Phil Collins carried the narrative further, when he doubled as a drummer and singer for Genesis, showing the world that percussionists were capable of entertaining audiences both from the front and the back of the stage. And then there’s James Dean Bradfield, who pegged himself as the Manic Street Preachers‘ lead guitarist but wound up singing for the band when no one else was capable of doing so. 

The takeaway from this interview is that compromise is necessary for art, but compromise should never, ever inhibit art, no matter how wretched the feelings towards the form of art. Berry gave his form of music everything he had, as did Ginger Baker, a jazz drummer pedalling rock fills to audiences during Cream’s extended instrumental sections.Genesis was also happy to compromise, shifting their focus from overblown 1970s epics to more focused tunes by the turn of the decade. 

While we’re at it, Berry wasn’t the only one who didn’t see himself as an artist.
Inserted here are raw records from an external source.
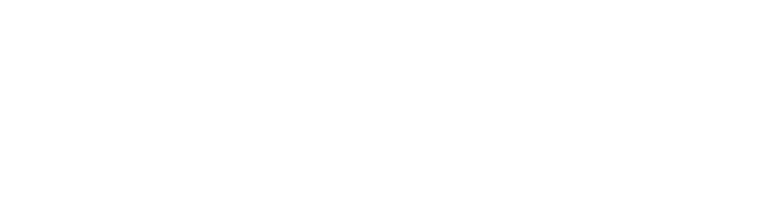
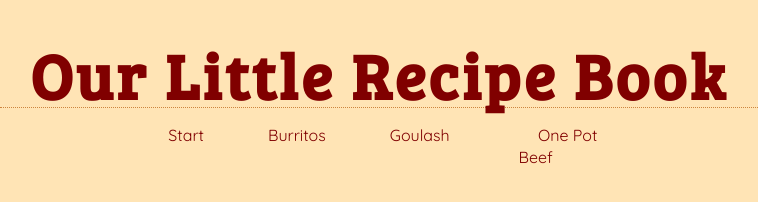
Before and after one commit to JuanSessions/team-recipe-exercise, a plain HTML site: page index.html in a window 1280 px wide. Shown: the whole page, without its empty margins (261-1019 px from the left). Drawn offline with Linux system fonts and the light colour scheme.

Commit message:
Added Basic CSS and Navigation

```diff
--- a/index.html
+++ b/index.html
@@ -4,9 +4,24 @@
     <meta charset="UTF-8">
     <meta name="viewport" content="width=device-width, initial-scale=1.0">
     <meta http-equiv="X-UA-Compatible" content="ie=edge">
-    <title>Document</title>
+    <link href="https://fonts.googleapis.com/css?family=Bree+Serif|Quicksand&display=swap" rel="stylesheet">
+    <link rel="stylesheet" href="style.css">
+    <title>Our Little Recipe Book</title>
 </head>
 <body>
+    <main>
+        <h1>Our Little Recipe Book</h1>
+        <nav>
+            <ul>
+                <li><a href="index.html">Start</a></li>
+                <li><a href="index.html">Burritos</a></li>
+                <li><a href="index.html">Goulash</a></li>
+                <li><a href="index.html">One Pot Beef</a></li>
+            </ul>
+        </nav>
+        <section>
 
+        </section>
+    </main>
 </body>
 </html>
--- a/style.css
+++ b/style.css
@@ -1 +1,51 @@
-fgh
+:root {
+    font-size: 1rem;
+    margin: 0;
+    padding: 0;
+    line-height: 1.4;
+}
+body{
+    background-color: rgb(255, 228, 181);
+}
+main{
+    width: 60%;
+    margin-left: 20%;
+    text-align: center;
+}
+h1{
+    font-family: 'Bree Serif', serif;
+    font-size: 4rem;
+    letter-spacing: 0.2rem;
+    line-height: 4rem;
+    color: rgb(128, 0, 0);
+    border-bottom: 1px dotted rgb(205, 133, 63);
+    margin-bottom: 1rem;
+}
+nav{
+    font-family: 'Quicksand', sans-serif;
+    text-align: center;
+    width: 80%;
+    margin: 0 10% 0 10%;
+}
+nav ul {
+    list-style-type: none;
+    display: flex;
+    width: 80%;
+    margin: 0 10% 0 10%;
+    padding: 0;
+  }
+nav li a{
+    width: 8rem;
+    margin: 0rem 2rem 0rem 2rem;
+}
+
+a:link,
+a:visited,
+a:active {
+    color: rgb(128, 0, 0);
+    text-decoration: none;
+}
+a:hover {
+    color: rgb(128, 0, 0);
+    text-decoration: underline;
+}
```
Also changed, not shown: images/beef-goulash.jpg (added).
Queen drummer Roger Taylor was studying for dentistry before the call of the riffs brought him forwards into that line of work. 10cc’s Lol Creme never saw himself as a rock frontman, but acquiesced when his comical falsetto suited ‘Donna’, ‘Rubber Bullets’ and The Dean and I’. Mark Knopfler seemed happiest playing guitar, but he found himself directing the biggest British band in 1985. 

To paraphrase Lennon, life is indeed what happens to us when we are busy making other plans, and this applies to rockstars too.